_Action item:_ Where a line holds the word "html", copy that line from the data below.

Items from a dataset
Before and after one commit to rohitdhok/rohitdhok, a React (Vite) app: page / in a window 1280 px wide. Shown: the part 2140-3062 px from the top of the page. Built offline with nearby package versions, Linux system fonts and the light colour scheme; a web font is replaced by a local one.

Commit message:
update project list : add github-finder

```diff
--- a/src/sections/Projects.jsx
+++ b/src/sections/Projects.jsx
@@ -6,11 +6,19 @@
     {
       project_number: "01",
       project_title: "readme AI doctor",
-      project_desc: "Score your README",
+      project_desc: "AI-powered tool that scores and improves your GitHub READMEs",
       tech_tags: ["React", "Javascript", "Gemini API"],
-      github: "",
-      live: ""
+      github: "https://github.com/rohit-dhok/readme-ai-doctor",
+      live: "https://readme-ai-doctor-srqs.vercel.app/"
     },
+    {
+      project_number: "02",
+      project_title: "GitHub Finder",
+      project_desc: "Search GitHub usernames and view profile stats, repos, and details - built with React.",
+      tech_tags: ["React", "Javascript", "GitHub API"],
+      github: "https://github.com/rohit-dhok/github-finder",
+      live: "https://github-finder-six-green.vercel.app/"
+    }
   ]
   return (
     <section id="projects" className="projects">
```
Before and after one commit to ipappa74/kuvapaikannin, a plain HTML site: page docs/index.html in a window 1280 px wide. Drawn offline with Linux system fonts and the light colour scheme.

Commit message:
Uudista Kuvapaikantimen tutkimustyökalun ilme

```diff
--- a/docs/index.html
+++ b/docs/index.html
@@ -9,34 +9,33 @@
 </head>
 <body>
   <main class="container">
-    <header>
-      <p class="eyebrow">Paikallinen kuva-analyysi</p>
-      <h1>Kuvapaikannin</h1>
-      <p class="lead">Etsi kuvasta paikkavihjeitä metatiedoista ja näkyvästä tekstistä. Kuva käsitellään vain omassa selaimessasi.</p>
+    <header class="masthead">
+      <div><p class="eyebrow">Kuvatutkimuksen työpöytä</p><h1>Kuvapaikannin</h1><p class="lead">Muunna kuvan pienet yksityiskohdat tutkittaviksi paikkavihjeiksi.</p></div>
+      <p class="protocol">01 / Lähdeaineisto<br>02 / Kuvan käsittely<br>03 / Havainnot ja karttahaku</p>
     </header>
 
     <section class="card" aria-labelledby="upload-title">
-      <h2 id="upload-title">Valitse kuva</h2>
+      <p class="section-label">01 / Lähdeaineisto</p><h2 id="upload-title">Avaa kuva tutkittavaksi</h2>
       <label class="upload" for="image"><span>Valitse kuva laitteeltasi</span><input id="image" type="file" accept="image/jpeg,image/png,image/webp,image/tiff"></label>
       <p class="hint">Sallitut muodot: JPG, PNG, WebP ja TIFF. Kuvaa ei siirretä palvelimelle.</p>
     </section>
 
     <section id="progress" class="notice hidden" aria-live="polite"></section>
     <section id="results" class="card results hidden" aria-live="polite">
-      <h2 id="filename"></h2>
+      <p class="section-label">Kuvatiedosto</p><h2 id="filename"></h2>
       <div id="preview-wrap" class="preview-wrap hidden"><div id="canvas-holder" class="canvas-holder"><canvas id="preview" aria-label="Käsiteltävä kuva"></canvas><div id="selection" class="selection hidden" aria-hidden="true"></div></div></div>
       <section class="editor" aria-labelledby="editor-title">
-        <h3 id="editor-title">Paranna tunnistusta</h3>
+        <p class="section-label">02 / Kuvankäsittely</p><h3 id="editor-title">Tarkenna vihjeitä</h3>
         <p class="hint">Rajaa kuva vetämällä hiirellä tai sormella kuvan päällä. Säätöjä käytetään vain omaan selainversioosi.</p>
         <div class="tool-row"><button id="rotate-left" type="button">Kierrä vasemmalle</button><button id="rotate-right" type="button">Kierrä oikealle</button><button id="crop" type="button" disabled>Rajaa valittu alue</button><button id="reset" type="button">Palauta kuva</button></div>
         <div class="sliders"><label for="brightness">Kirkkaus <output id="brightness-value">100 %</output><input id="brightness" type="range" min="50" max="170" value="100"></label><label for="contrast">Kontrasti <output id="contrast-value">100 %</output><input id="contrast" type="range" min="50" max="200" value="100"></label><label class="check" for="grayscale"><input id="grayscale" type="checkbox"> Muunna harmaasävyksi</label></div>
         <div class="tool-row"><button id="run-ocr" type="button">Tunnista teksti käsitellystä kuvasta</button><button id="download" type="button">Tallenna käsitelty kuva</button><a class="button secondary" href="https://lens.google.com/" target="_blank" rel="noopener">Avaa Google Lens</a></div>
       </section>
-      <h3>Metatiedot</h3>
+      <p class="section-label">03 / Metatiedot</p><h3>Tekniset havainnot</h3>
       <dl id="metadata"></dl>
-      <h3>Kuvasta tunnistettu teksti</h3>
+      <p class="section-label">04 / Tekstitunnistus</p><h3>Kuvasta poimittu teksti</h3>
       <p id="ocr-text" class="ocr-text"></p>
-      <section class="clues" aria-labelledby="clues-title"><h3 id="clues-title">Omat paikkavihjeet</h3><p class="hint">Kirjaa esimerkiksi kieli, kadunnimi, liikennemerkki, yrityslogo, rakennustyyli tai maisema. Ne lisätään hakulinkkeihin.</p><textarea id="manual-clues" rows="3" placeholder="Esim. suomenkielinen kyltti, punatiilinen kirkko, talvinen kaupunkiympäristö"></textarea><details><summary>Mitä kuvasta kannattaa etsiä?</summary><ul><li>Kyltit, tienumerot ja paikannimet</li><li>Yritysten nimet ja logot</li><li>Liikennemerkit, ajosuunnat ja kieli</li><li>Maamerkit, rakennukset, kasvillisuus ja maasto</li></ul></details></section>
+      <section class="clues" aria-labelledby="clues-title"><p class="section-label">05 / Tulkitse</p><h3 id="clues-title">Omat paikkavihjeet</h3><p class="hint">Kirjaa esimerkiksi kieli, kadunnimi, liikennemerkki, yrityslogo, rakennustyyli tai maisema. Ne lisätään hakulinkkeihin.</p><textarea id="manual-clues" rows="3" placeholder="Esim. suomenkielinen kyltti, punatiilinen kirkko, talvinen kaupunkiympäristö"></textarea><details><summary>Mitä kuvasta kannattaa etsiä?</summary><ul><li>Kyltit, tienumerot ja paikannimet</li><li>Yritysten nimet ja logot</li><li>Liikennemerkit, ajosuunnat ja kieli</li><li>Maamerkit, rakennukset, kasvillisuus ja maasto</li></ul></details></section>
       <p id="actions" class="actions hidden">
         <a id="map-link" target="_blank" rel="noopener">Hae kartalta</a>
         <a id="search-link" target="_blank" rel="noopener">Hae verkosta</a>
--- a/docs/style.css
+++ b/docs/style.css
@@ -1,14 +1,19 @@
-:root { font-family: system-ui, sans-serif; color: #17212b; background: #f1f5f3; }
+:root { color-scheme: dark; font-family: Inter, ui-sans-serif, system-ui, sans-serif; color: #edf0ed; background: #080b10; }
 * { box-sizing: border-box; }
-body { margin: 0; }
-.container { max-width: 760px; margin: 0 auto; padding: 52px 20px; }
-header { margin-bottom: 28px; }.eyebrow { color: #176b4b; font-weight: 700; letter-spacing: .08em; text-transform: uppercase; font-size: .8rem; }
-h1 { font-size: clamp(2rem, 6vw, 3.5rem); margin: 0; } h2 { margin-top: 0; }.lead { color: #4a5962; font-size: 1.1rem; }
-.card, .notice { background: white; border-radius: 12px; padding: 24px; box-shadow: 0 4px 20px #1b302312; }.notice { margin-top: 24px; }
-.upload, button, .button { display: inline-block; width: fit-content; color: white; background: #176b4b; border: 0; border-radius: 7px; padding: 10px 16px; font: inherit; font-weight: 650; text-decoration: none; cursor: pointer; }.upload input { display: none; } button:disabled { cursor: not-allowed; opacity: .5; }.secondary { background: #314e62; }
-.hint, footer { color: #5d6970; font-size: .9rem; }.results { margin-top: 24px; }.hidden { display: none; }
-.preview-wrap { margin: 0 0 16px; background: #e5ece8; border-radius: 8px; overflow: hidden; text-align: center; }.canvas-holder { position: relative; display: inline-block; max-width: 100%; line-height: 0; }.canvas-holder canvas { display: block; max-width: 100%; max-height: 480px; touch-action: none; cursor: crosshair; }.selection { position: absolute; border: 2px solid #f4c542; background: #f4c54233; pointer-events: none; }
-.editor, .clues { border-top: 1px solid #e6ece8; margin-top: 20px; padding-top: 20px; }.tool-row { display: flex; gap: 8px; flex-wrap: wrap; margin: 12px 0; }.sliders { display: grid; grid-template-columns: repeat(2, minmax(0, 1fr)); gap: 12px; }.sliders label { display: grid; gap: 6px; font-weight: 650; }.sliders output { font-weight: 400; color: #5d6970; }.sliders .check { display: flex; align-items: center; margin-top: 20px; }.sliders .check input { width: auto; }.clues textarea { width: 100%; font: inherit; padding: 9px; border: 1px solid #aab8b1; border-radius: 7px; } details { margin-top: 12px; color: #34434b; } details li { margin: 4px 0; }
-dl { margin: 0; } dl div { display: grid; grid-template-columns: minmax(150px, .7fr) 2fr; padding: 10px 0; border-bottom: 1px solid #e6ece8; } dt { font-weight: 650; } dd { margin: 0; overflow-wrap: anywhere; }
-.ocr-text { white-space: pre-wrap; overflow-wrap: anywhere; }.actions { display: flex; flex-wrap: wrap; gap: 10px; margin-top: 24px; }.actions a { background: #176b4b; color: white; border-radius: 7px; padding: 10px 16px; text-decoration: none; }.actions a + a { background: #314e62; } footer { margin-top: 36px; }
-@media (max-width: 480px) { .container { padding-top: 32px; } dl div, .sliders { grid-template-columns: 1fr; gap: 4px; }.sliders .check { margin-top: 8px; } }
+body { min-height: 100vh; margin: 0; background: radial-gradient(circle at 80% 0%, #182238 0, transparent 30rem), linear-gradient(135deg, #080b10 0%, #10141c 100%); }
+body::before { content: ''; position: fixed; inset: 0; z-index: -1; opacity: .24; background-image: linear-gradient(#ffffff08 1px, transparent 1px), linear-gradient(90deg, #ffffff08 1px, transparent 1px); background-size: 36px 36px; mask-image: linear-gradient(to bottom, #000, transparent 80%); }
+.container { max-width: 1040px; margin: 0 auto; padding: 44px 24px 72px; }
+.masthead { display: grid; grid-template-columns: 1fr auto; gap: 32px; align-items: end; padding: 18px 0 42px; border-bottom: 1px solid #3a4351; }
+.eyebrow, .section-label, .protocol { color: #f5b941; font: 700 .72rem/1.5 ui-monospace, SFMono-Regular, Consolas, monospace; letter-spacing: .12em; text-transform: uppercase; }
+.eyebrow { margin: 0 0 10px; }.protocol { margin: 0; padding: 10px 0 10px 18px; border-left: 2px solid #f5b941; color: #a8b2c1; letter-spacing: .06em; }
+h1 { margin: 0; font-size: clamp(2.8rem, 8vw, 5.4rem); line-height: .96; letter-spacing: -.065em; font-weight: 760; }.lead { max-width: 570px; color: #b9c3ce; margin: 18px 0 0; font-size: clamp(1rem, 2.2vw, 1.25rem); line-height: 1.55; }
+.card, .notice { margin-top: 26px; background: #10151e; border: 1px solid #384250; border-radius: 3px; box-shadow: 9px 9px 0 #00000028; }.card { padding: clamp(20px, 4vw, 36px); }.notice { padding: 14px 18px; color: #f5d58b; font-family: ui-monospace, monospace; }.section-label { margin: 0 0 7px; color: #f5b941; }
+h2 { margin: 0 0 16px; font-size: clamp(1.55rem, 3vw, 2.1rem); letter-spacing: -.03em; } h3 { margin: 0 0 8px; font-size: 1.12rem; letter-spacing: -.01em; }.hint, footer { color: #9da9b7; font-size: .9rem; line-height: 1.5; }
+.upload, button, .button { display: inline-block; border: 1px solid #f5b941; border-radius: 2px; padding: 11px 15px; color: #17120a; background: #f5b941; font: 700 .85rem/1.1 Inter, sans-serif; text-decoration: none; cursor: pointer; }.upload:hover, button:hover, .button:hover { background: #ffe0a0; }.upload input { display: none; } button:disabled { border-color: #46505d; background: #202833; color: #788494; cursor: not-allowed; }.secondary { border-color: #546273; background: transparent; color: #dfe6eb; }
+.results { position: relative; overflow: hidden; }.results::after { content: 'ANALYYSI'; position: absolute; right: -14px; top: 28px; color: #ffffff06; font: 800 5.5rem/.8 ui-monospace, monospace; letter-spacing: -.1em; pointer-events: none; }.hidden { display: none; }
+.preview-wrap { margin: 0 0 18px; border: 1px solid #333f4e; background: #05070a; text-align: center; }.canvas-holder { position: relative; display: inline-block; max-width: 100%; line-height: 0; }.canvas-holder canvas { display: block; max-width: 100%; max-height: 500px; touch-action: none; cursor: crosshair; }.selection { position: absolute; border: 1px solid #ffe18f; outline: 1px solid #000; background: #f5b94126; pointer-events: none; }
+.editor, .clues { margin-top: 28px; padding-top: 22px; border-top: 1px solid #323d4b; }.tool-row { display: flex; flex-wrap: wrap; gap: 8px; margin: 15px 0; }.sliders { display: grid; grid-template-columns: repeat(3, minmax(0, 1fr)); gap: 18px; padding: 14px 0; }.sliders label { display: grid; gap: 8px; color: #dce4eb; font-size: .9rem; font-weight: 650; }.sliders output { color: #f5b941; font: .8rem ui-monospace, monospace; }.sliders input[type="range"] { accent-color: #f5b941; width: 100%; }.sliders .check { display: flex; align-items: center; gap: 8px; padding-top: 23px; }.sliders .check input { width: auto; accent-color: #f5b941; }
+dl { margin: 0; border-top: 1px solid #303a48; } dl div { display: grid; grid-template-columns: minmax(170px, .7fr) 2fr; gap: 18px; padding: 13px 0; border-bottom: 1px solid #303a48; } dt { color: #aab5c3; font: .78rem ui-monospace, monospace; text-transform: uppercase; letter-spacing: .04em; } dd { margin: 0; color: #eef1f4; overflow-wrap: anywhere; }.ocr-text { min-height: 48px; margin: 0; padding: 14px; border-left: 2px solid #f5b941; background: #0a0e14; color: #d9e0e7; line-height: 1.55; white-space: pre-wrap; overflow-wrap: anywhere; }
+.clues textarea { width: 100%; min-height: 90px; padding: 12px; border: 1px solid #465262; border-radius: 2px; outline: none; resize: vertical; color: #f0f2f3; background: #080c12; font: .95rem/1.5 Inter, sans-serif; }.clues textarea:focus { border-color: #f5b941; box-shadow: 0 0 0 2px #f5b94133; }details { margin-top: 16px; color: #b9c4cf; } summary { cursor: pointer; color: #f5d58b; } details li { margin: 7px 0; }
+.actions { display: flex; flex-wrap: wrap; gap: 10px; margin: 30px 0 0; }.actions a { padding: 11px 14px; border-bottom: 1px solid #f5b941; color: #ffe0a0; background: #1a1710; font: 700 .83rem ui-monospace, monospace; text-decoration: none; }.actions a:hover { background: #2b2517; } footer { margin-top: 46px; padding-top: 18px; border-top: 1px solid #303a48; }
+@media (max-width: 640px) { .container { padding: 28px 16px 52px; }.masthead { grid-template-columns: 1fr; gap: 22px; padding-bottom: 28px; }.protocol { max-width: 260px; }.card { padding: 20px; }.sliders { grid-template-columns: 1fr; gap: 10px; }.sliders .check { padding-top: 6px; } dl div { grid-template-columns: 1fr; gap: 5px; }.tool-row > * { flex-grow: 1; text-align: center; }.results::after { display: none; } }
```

_Task solution:_
Before and after one commit to ipappa74/kuvapaikannin, a plain HTML site: page docs/index.html in a window 1280 px wide. Drawn offline with Linux system fonts and the light colour scheme.
--- a/docs/index.html
+++ b/docs/index.html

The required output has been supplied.